The functions of the left and right hemispheres are widely misunderstood, but in brief the functions can be interpreted as follows:
The left hemisphere controls anything to do with space and time (most of what we call ‘thinking’ in the West). It is where we do our calculating, analysing and planning. It deals with pattern recognition.
For instance when you walk into a room you immediately recognise the chair, the table or other objects in the room even of you have never seen that particular chair or table. What is more, you can tell objects from shadows, and where one thing is front or behind another. The left brain deal with details rather than the big picture. If we consider the brain as a computer (and it must be made clear that this metaphor only takes us so far), the left brain has the programs.
The right hemisphere is much less well understood in the West but is better understood in Eastern cultures. It is to do with being in the present. In our computer metaphor, this controls the raw input from the peripherals. For instance, whenever you move your mouse it sends signals to the computer to indicate that it has moved a certain amount horizontally or vertically. The computer interprets these signals as a particular position on the screen. Similarly, each ear send a series of signals to the brain that indicate sounds of a particular amplitude (volume) and frequency (tone). The right hemisphere of the brain deals with these raw signals. It does not really distinguish between signals that come from the eyes, the ears, the nose , etc.
The right hemisphere deals in the big picture, rather than the details. It controls the left side of the body.
This concept of the left and right hemisphere difference is substantiated by the work of the neurologist, Dr. Vilayanur S. Ramachandran.
The doctor was examining a condition called anosognosia, which typically results from damage to the right parietal lobe (the right hemisphere) of the brain. A patient with this syndrome is convinced that although they are paralysed on one half of their body, they are normal. So a patient asked to clap their hands together will wave their right hand in the air or clap it against their chest and will be convinced that it is functioning normally. When asked to tie their shoelaces (a task that is impossible to perform with one hand without considerable practice), they will persist at the task indefinitely.

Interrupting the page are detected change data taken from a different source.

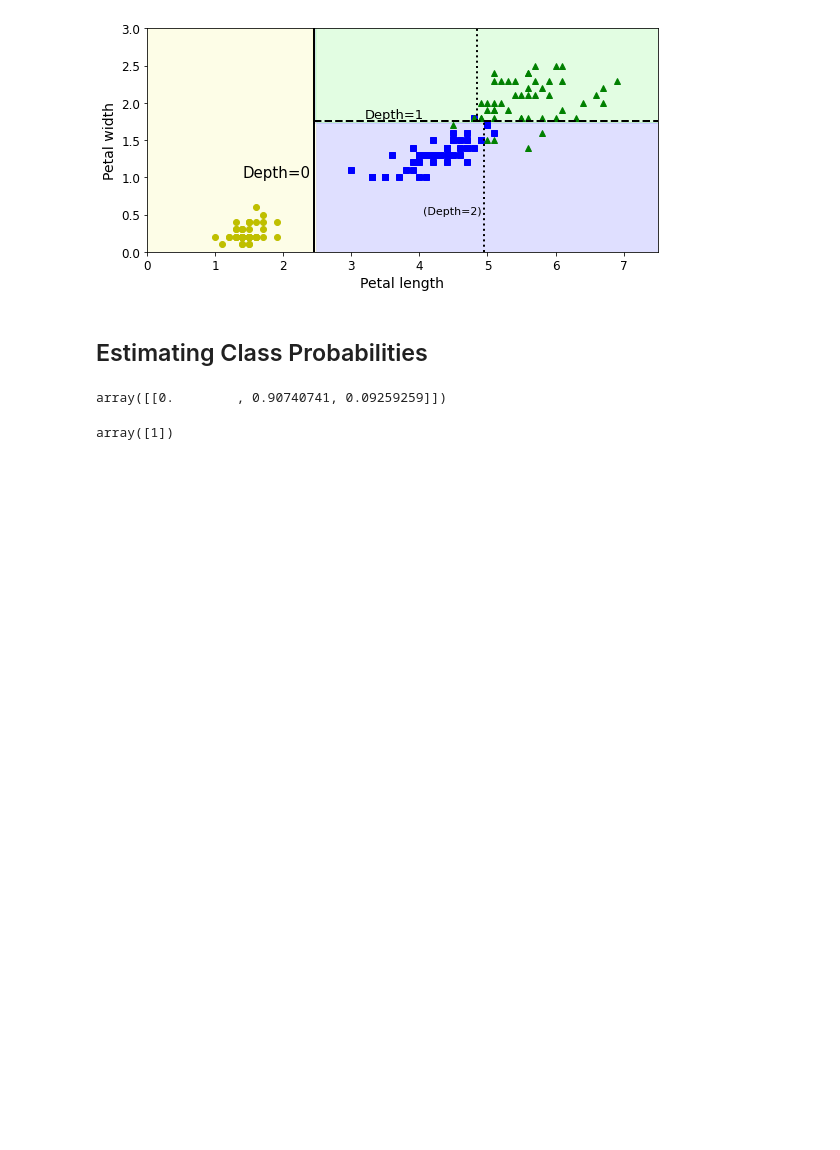
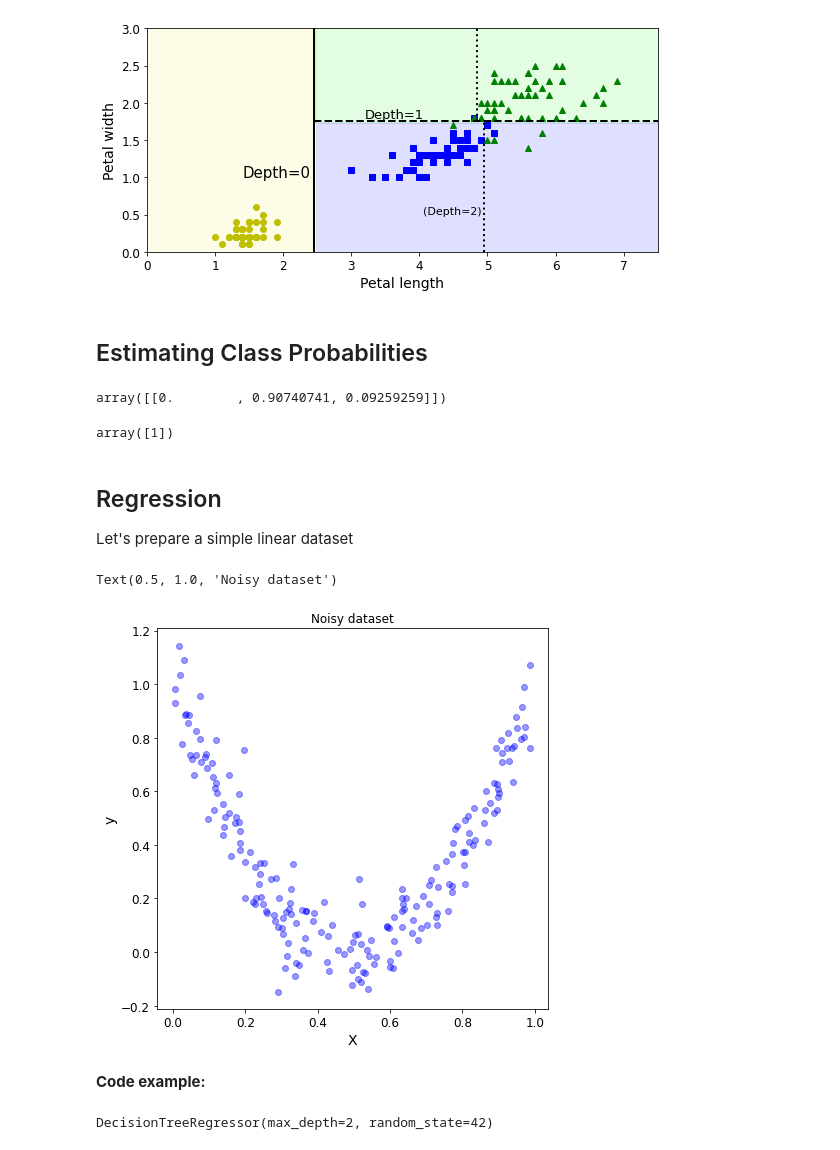
Before and after one commit to ecolon08/hands-on-ml-ebook, a Jupyter notebook: 6-decision-trees/06_decision_trees.ipynb, the cells around one changed output. Cells and saved outputs as stored; diff of their text form; code cells hidden in the pictures; blank space fills up the shorter version.

Commit message:
Chapter 6 initial all example exercises

```diff
--- a/6-decision-trees/06_decision_trees.ipynb
+++ b/6-decision-trees/06_decision_trees.ipynb
@@ -137,3 +137,33 @@ array([[0.        , 0.90740741, 0.09259259]])
 tree_clf.predict([[5, 1.5]])
 # %% [output]
 array([1])
+# %% [markdown]
+## Regression
+
+Let's prepare a simple linear dataset
+# %%
+# Quadratic training set + noise
+np.random.seed(42)
+m = 200
+X = np.random.rand(m, 1)
+y = 4 * (X - 0.5) ** 2
+y = y + np.random.randn(m, 1) / 10
+# %%
+# Let me plot the dataset
+fig, ax = plt.subplots(1, 1, figsize=(7, 7))
+ax.scatter(X, y, alpha=0.4, c='blue')
+ax.set_xlabel('X')
+ax.set_ylabel('y')
+ax.set_title('Noisy dataset')
+# %% [output]
+Text(0.5, 1.0, 'Noisy dataset')
+[figure, added]
+# %% [markdown]
+**Code example:**
+# %%
+from sklearn.tree import DecisionTreeRegressor
+
+tree_reg = DecisionTreeRegressor(max_depth=2, random_state=42)
+tree_reg.fit(X, y)
+# %% [output]
+DecisionTreeRegressor(max_depth=2, random_state=42)
```
Also changed, not shown: parts of 17 cells of this notebook.
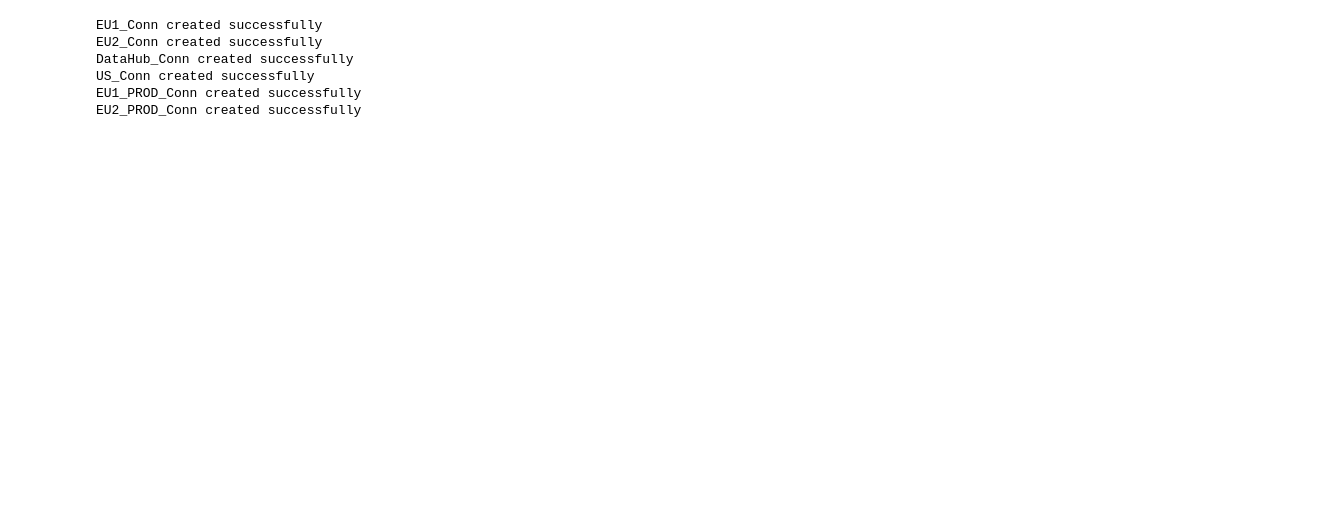
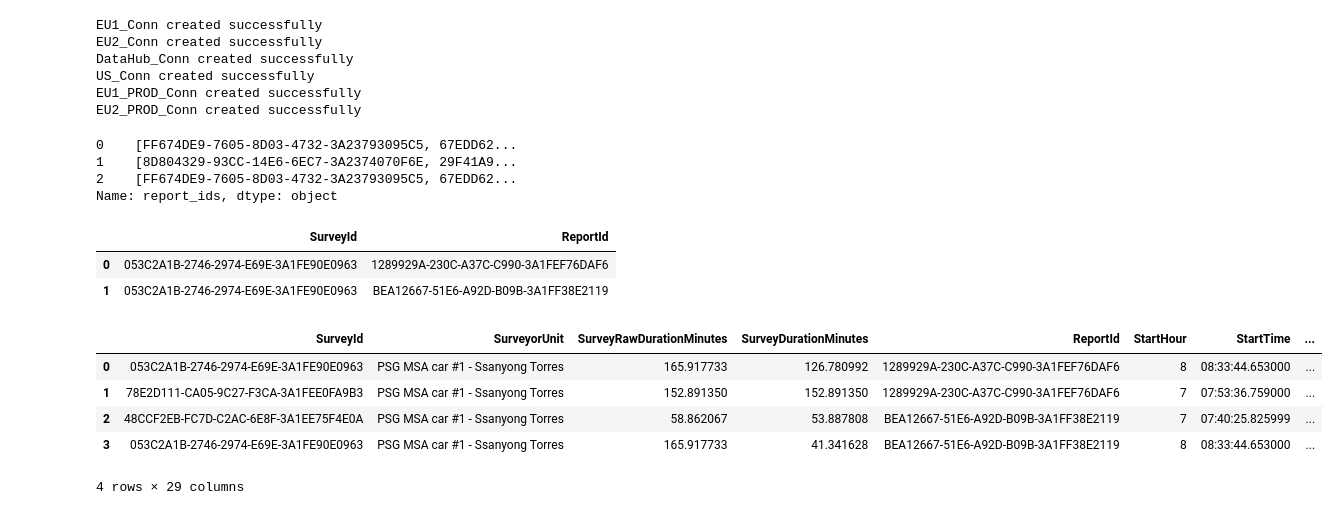
Before and after one commit to picarro-dsoler/KPIHub, a Jupyter notebook: SQLite/tools/Ingesters/KPIHub_SurveySummaryIngester.ipynb, the cells around one changed output. Drawn from its saved outputs; the diff is of its cells as text; code cells hidden in the pictures; blank space fills up the shorter version.

```diff
--- a/SQLite/tools/Ingesters/KPIHub_SurveySummaryIngester.ipynb
+++ b/SQLite/tools/Ingesters/KPIHub_SurveySummaryIngester.ipynb
@@ -269,11 +49,58 @@ EU2_PROD_Conn created successfully
 customer_list = get_customer_list(KPIHub_Conn)
 arguments = {'conn': KPIHub_Conn}
 
-customer_info = customer_list[customer_list['Name'] == 'Avacon'].iloc[0]
+customer_info = customer_list[customer_list['Name'] == 'PSG'].iloc[0]
+customer_info
 surveyIngester = SurveySummaryIngester(arguments)
 surveyIngester.set_customer_info(customer_info)
 surveyIngester.update_check()
-surveyIngester.query_data()
-surveyIngester.push_data()
-surveyIngester.delete_data()
-surveyIngester.sanity_check()
+# %%
+reports = Query(f"SELECT * FROM KPI_ReportSummary WHERE CustomerId = '{customer_info['CustomerId']}'").execute(KPIHub_Conn)
+reports.db.set_query("SELECT * FROM KPI_SurveySummary WHERE ReportId IN (SELECT ReportId FROM temp_report)")
+rds = reports.db.execute(KPIHub_Conn, source_col = 'ReportId', temp_table_name = 'temp_report')
+rds = rds[(rds['StartDay'] >= '2026-08-31') & (rds['StartDay'] <= '2026-09-06')]
+# Find surveys that have repeated ReportId entries in rds
+# (i.e., surveys that appear in more than one report if there are relevant columns)
+if 'SurveyId' in rds.columns and 'ReportId' in rds.columns:
+    # Count how many times each SurveyId appears with different ReportIds
+    # If there are no reports for a SurveyId, nunique will be 0
+    repeated_surveys = rds.groupby('SurveyId').agg(
+        num_reports=('ReportId', 'nunique'),
+        report_ids=('ReportId', list)
+    )
+    repeated_surveys = repeated_surveys[repeated_surveys['num_reports'] > 1]
+
+else:
+    print("rds does not have both SurveyId and ReportId columns; cannot check for repeated surveys.")
+# %%
+repeated_surveys.reset_index()['report_ids']
+# %% [output]
+0    [FF674DE9-7605-8D03-4732-3A23793095C5, 67EDD62...
+1    [8D804329-93CC-14E6-6EC7-3A2374070F6E, 29F41A9...
+2    [FF674DE9-7605-8D03-4732-3A23793095C5, 67EDD62...
+Name: report_ids, dtype: object
+# %%
+survey_id = repeated_surveys.index[1]  # take the first SurveyId with repeated reports
+single_survey_df = pd.DataFrame({
+    'SurveyId': [survey_id] * len(repeated_surveys.loc[survey_id, 'report_ids']),
+    'ReportId': repeated_surveys.loc[survey_id, 'report_ids']
+})
+single_survey_df
+# %% [output]
+|  | SurveyId | ReportId |
+| 0 | 053C2A1B-2746-2974-E69E-3A1FE90E0963 | 1289929A-230C-A37C-C990-3A1FEF76DAF6 |
+| 1 | 053C2A1B-2746-2974-E69E-3A1FE90E0963 | BEA12667-51E6-A92D-B09B-3A1FF38E2119 |
+# %%
+surveyIngester.data['reports_into'] = single_survey_df.copy()
+surveyIngester.check_flag = True
+# %%
+surveyIngester.query_data()
+proc_data = surveyIngester.data['output']
+proc_data
+# %% [output]
+|  | SurveyId | SurveyorUnit | SurveyRawDurationMinutes | SurveyDurationMinutes | ReportId | StartHour | StartTime | ... |
+| 0 | 053C2A1B-2746-2974-E69E-3A1FE90E0963 | PSG MSA car #1 - Ssanyong Torres | 165.917733 | 126.780992 | 1289929A-230C-A37C-C990-3A1FEF76DAF6 | 8 | 08:33:44.653000 | ... |
+| 1 | 78E2D111-CA05-9C27-F3CA-3A1FEE0FA9B3 | PSG MSA car #1 - Ssanyong Torres | 152.891350 | 152.891350 | 1289929A-230C-A37C-C990-3A1FEF76DAF6 | 7 | 07:53:36.759000 | ... |
+| 2 | 48CCF2EB-FC7D-C2AC-6E8F-3A1EE75F4E0A | PSG MSA car #1 - Ssanyong Torres | 58.862067 | 53.887808 | BEA12667-51E6-A92D-B09B-3A1FF38E2119 | 7 | 07:40:25.825999 | ... |
+| 3 | 053C2A1B-2746-2974-E69E-3A1FE90E0963 | PSG MSA car #1 - Ssanyong Torres | 165.917733 | 41.341628 | BEA12667-51E6-A92D-B09B-3A1FF38E2119 | 8 | 08:33:44.653000 | ... |
+4 rows × 29 columns
```
Also changed, not shown: parts of 5 cells of this notebook, 37 other files.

This syndrome only occurs where the damage is to the right parietal lobe, which led Dr. Ramachandran to develop a theory as to its cause. He theorised that the left hemisphere of the brain is concerned with logic and working out causes and effects. For example, when you see a door you understand what it does and how it opens even if you have never seen that particular door before..You can deduce this from your experience with other, similar, doors. This is the function of the left hemisphere. On the other hand, the right hemisphere acts as what he called the ‘devil’s advocate’ (Milton Erickson used the term ‘Pattern Interrupt’ because it interrupts the patterns executed by the left hemisphere). This is the part of the brain that questions whether that particular pattern is appropriate and questions the relevance of the deductions of the left hemisphere. This allows you to adapt to changed situations.
In the case of the patient with anosognosia, the right hemisphere is damaged so even though the situation has changed (that is, the patient is paralysed in one half of their body) the inactive right hemisphere is unable to question the deductions of the left hemisphere, which has previously worked out that the body is able to function normally.